"People are always coming up to me and asking me for my autograph and things," Watters said. "I get mauled at the mall."

*Breakfast of champions - Lehigh was all abuzz in 2004. Thousands of fans packed the stands to cheer for new wide receiver Terrell Owens and other new players such as defensive end Jevon Kearse, who was nicknamed "The Freak" because of his combination of size and athleticism. Practices were conducted in brutal heat that affected many players. During one workout, Kearse came over to the sideline, bent over and lost his breakfast.
"How you like them eggs?" he said.

*T.O. for T.O. - This was by far the most bizarre training camp of my tenure. Owens, unhappy with his contract, showed up for training camp in 2005 wearing camouflage as if he was ready to do battle with management and brought along agent Drew Rosehaus. He soon blamed quarterback Donovan McNabb for a lack of support and was quickly reprimanded by some teammates, including defensive end Hugh Douglas.
A few days later, Owens skipped a wide receivers autograph session. Coach Andy Reid banished him from camp for a week. Owens retreated to his in-season home in Moorestown and proceeded to do situps in his driveway while helicopters hovered above.

*Tragedy - Garrett Reid, the 29-year-old son of then-Eagles head coach Andy Reid, was found dead in a Lehigh dorm room in August of 2012. The younger Reid, who had served time in jail for heroin-related offenses, was at training camp working with the team's strength and conditioning staff in an unofficial capacity at the time of his death.

*RIP Kendall - The image will last with me forever.

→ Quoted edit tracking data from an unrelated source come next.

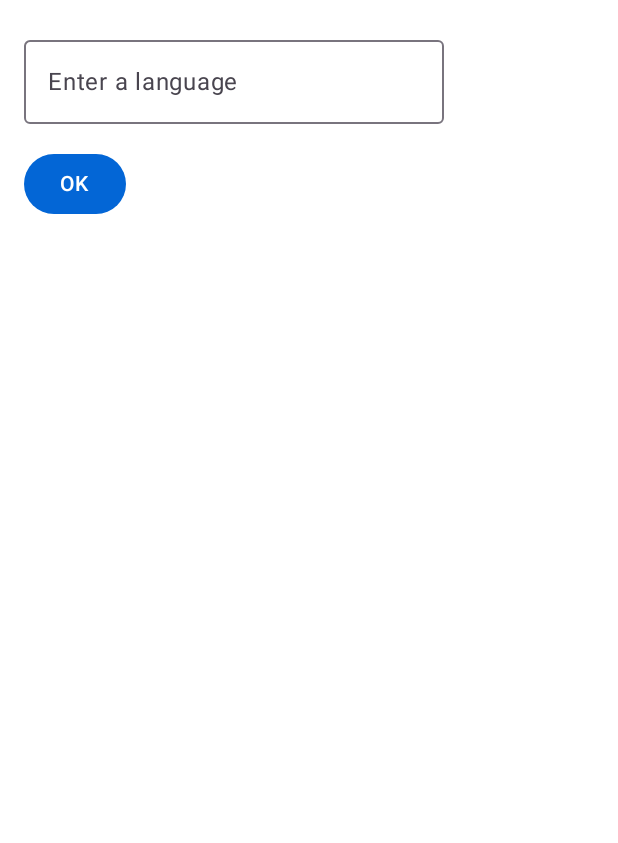
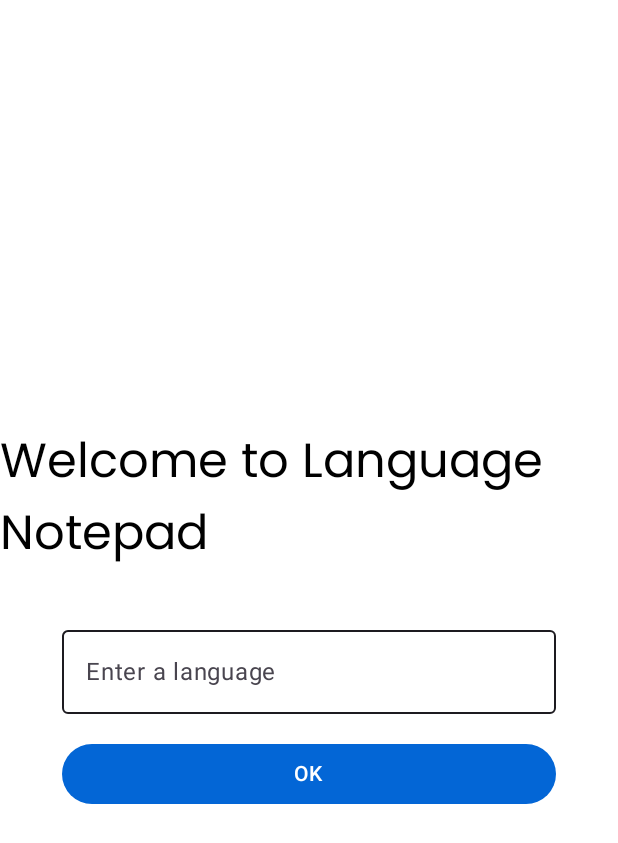
Before and after one commit to MLGJPrime/language-notepad, an Android app built with Jetpack Compose: the screen it shows after launch (MainActivity), on a phone screen of 412 x 824 dp. Shown: the top 843 px of the screen. Run offline under Robolectric (Android 15) with nearby library versions, the phone set to English and light mode, and no system bars; our stand-ins replace Dagger/Hilt's generated code, accompanist.

Commit message:
Added two more dependencies, started working on OnBoardingScreen

```diff
--- a/app/build.gradle.kts
+++ b/app/build.gradle.kts
@@ -75,4 +75,6 @@ dependencies {
     implementation(libs.paging)
     ksp(libs.hilt.compiler.ksp)
     ksp(libs.androidx.room.ksp)
+    implementation(libs.accompanistSystemUiController)
+    implementation(libs.coreSplashscreen)
 }
--- a/app/src/main/java/com/jprime/languagenotepad/MainActivity.kt
+++ b/app/src/main/java/com/jprime/languagenotepad/MainActivity.kt
@@ -3,26 +3,49 @@ package com.jprime.languagenotepad
 import android.os.Bundle
 import androidx.activity.ComponentActivity
 import androidx.activity.compose.setContent
-import androidx.compose.foundation.layout.fillMaxSize
+import androidx.activity.viewModels
+import androidx.compose.foundation.background
+import androidx.compose.foundation.isSystemInDarkTheme
+import androidx.compose.foundation.layout.Box
 import androidx.compose.material3.MaterialTheme
-import androidx.compose.material3.Surface
+import androidx.compose.runtime.SideEffect
 import androidx.compose.ui.Modifier
+import androidx.compose.ui.graphics.Color
+import androidx.core.splashscreen.SplashScreen.Companion.installSplashScreen
+import androidx.core.view.WindowCompat
+import com.google.accompanist.systemuicontroller.rememberSystemUiController
+import com.jprime.languagenotepad.presentation.onboarding.OnBoardingViewModel
+import com.jprime.languagenotepad.presentation.onboarding.OnboardingScreen
 import com.jprime.languagenotepad.ui.theme.LanguageNotepadTheme
-import com.jprime.languagenotepad.onboarding.presentation.OnboardingScreen
-import com.jprime.languagenotepad.onboarding.presentation.OnBoardingViewModel
-import androidx.lifecycle.viewmodel.compose.viewModel
+import dagger.hilt.android.AndroidEntryPoint
 
+@AndroidEntryPoint
 class MainActivity : ComponentActivity() {
+    private val viewModel by viewModels<OnBoardingViewModel>()
+
     override fun onCreate(savedInstanceState: Bundle?) {
         super.onCreate(savedInstanceState)
+        WindowCompat.setDecorFitsSystemWindows(window, false)
+
+        installSplashScreen().apply {
+            setKeepOnScreenCondition {
+                viewModel.selectedLanguage.value == null
+            }
+        }
+
         setContent {
             LanguageNotepadTheme {
-                // A surface container using the 'background' color from the theme
-                Surface(
-                    modifier = Modifier.fillMaxSize(),
-                    color = MaterialTheme.colorScheme.background
-                ) {
-                    val viewModel: OnBoardingViewModel = viewModel()
+                val isSystemInDarkMode = isSystemInDarkTheme()
+                val systemController = rememberSystemUiController()
+
+                SideEffect {
+                    systemController.setSystemBarsColor(
+                        color = Color.Transparent,
+                        darkIcons = !isSystemInDarkMode
+                    )
+                }
+
+                Box(modifier = Modifier.background(color = MaterialTheme.colorScheme.background)) {
                     if (viewModel.selectedLanguage.value == null) {
                         OnboardingScreen(viewModel)
                     } else {
--- /dev/null
+++ b/app/src/main/java/com/jprime/languagenotepad/domain/model/Language.kt
@@ -0,0 +1,3 @@
+package com.jprime.languagenotepad.domain.model
+
+data class Language(val name: String)
--- a/app/src/main/java/com/jprime/languagenotepad/onboarding/model/Language.kt
+++ /dev/null
@@ -1,3 +0,0 @@
-package com.jprime.languagenotepad.onboarding.model
-
-data class Language(val name: String)
--- a/app/src/main/java/com/jprime/languagenotepad/onboarding/presentation/OnBoardingScreen.kt
+++ /dev/null
@@ -1,43 +0,0 @@
-package com.jprime.languagenotepad.onboarding.presentation
-
-import androidx.compose.foundation.layout.Column
-import androidx.compose.foundation.layout.fillMaxSize
-import androidx.compose.foundation.layout.padding
-import androidx.compose.material3.Button
-import androidx.compose.material3.OutlinedTextField
-import androidx.compose.material3.Text
-import androidx.compose.runtime.Composable
-import androidx.compose.runtime.mutableStateOf
-import androidx.compose.runtime.remember
-import androidx.compose.ui.Modifier
-import androidx.compose.ui.tooling.preview.Preview
-import androidx.compose.ui.unit.dp
-import androidx.lifecycle.viewmodel.compose.viewModel
-import com.jprime.languagenotepad.onboarding.model.Language
-
-@Composable
-fun OnboardingScreen(languageViewModel: OnBoardingViewModel = viewModel()) {
-    // State for the TextField
-    val text = remember { mutableStateOf("") }
-
-    Column(modifier = Modifier.fillMaxSize().padding(16.dp)) {
-        OutlinedTextField(
-            value = text.value,
-            onValueChange = { text.value = it },
-            label = { Text("Enter a language") }
-        )
-
-        Button(
-            onClick = { languageViewModel.selectLanguage(Language(text.value)) },
-            modifier = Modifier.padding(top = 16.dp)
-        ) {
-            Text("OK")
-        }
-    }
-}
-
-@Preview(showBackground = true)
-@Composable
-fun PreviewOnboardingScreen() {
-    OnboardingScreen(OnBoardingViewModel())
-}
--- /dev/null
+++ b/app/src/main/java/com/jprime/languagenotepad/presentation/common/components/EditTextField.kt
@@ -0,0 +1,14 @@
+package com.jprime.languagenotepad.presentation.common.components
+
+import androidx.compose.runtime.Composable
+import androidx.compose.ui.Modifier
+
+@Composable
+fun EditTextField(
+    value: String,
+    onValueChange: (String) -> Unit,
+    label: @Composable (() -> Unit)? = null,
+    modifier: Modifier = Modifier,
+) {
+
+}
--- /dev/null
+++ b/app/src/main/java/com/jprime/languagenotepad/presentation/onboarding/OnBoardingScreen.kt
@@ -0,0 +1,65 @@
+package com.jprime.languagenotepad.presentation.onboarding
+
+import androidx.compose.foundation.layout.Box
+import androidx.compose.foundation.layout.Column
+import androidx.compose.foundation.layout.Spacer
+import androidx.compose.foundation.layout.fillMaxSize
+import androidx.compose.foundation.layout.fillMaxWidth
+import androidx.compose.foundation.layout.height
+import androidx.compose.material3.Button
+import androidx.compose.material3.ExperimentalMaterial3Api
+import androidx.compose.material3.MaterialTheme
+import androidx.compose.material3.OutlinedTextField
+import androidx.compose.material3.Text
+import androidx.compose.material3.TextFieldDefaults
+import androidx.compose.runtime.Composable
+import androidx.compose.runtime.mutableStateOf
+import androidx.compose.runtime.remember
+import androidx.compose.ui.Alignment
+import androidx.compose.ui.Modifier
+import androidx.compose.ui.tooling.preview.Preview
+import androidx.compose.ui.unit.dp
+import androidx.lifecycle.viewmodel.compose.viewModel
+import com.jprime.languagenotepad.domain.model.Language
+
+@OptIn(ExperimentalMaterial3Api::class)
+@Composable
+fun OnboardingScreen(languageViewModel: OnBoardingViewModel = viewModel()) {
+    // State for the TextField
+    val text = remember { mutableStateOf("") }
+
+    Box(modifier = Modifier.fillMaxSize(), contentAlignment = Alignment.Center) {
+        Column(horizontalAlignment = Alignment.CenterHorizontally) {
+            Text("Welcome to Language Notepad", style = MaterialTheme.typography.displayMedium)
+
+            Spacer(modifier = Modifier.height(32.dp))
+
+            OutlinedTextField(
+                value = text.value,
+                onValueChange = { text.value = it },
+                label = { Text("Enter a language") },
+                colors = TextFieldDefaults.outlinedTextFieldColors(
+                    focusedBorderColor = MaterialTheme.colorScheme.primary,
+                    unfocusedBorderColor = MaterialTheme.colorScheme.onSurface,
+                    cursorColor = MaterialTheme.colorScheme.primary
+                ),
+                modifier = Modifier.fillMaxWidth(0.8f)
+            )
+
+            Spacer(modifier = Modifier.height(16.dp))
+
+            Button(
+                onClick = { languageViewModel.selectLanguage(Language(text.value)) },
+                modifier = Modifier.fillMaxWidth(0.8f)
+            ) {
+                Text("OK")
+            }
+        }
+    }
+}
+
+@Preview(showBackground = true)
+@Composable
+fun PreviewOnboardingScreen() {
+    OnboardingScreen(OnBoardingViewModel())
+}
--- a/app/src/main/java/com/jprime/languagenotepad/onboarding/presentation/OnBoardingViewModel.kt
+++ b/app/src/main/java/com/jprime/languagenotepad/presentation/onboarding/OnBoardingViewModel.kt
@@ -1,8 +1,8 @@
-package com.jprime.languagenotepad.onboarding.presentation
+package com.jprime.languagenotepad.presentation.onboarding
 
 import androidx.lifecycle.MutableLiveData
 import androidx.lifecycle.ViewModel
-import com.jprime.languagenotepad.onboarding.model.Language
+import com.jprime.languagenotepad.domain.model.Language
 import dagger.hilt.android.lifecycle.HiltViewModel
 import javax.inject.Inject
 
--- a/gradle/libs.versions.toml
+++ b/gradle/libs.versions.toml
@@ -9,11 +9,15 @@ lifecycleRuntimeKtx = "2.7.0"
 activityCompose = "1.8.2"
 composeBom = "2024.04.00"
 room = "2.6.1"
+#noinspection GradleDependency
 hilt = "2.45"
 ksp = "1.9.22-1.0.16"
 hiltNavigationCompose = "1.2.0"
 composeNavigation = "2.7.7"
 paging = "3.2.1"
+accompanistSystemUiController = "0.31.4-beta"
+coreSplashScreen = "1.0.1"
+
 
 [libraries]
 androidx-core-ktx = { group = "androidx.core", name = "core-ktx", version.ref = "coreKtx" }
@@ -38,6 +42,9 @@ hilt-compiler-ksp = { group = "com.google.dagger", name = "hilt-compiler", versi
 androidx-hilt-navigationCompose = { group = "androidx.hilt", name = "hilt-navigation-compose", version.ref = "hiltNavigationCompose" }
 composeNavigation = { group = "androidx.navigation", name = "navigation-compose", version.ref = "composeNavigation" }
 paging = { group = "androidx.paging", name = "paging-compose", version.ref = "paging" }
+accompanistSystemUiController = { group = "com.google.accompanist", name = "accompanist-systemuicontroller", version.ref = "accompanistSystemUiController" }
+coreSplashscreen = { group = "androidx.core", name = "core-splashscreen", version.ref = "coreSplashScreen" }
+
 
 [plugins]
 androidApplication = { id = "com.android.application", version.ref = "agp" }
```
Also changed, not shown: 269 other files.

Eagles quarterback Nick Foles and other players were headed to the locker room at the end of a 2018 training camp practice. Several paused near the entrance and signed autographs for waiting fans. One of them was then-Somers Point resident Kendall Williamson, who was there with her mother Cindy and grandfather Stanley. Kendall, who was 7 and a half at the time, had been diagnosed with metachromatic leukodystrophy when she was 2. MLD is an incurable genetic disease that aggressively attacks the nervous system. Over the years, Kendall had lost the ability to speak, eat and move.
Foles climbed over a rope, walked into the hospitality tent, and posed for pictures with the family.
"When you see parents and children in those situations, it just breaks my heart," Foles said. "There is more to life than this game. If I can put a little bit of joy in someone's life who is going through tough times, that's more important to me than any pass I complete."
Kendall was not expected to live past age 5, so the family celebrated her birthday every six months.
Cindy and the family were put in touch with the Casey Cares Foundation, a Baltimore-based organization that works with families of critically and terminally ill children to help ease the pain and provide some happiness.
Over the years, Cindy and Kendall visited Hershey Park and made two trips to Eagles training camp. In 2017, Kendall went to her first Phillies game.
Sadly, Kendall passed away June 12 at age 11.
"I always wanted to be able to teach my daughter about the world," Cindy said in 2018. But she's taught me more than I could have ever hoped to teach her."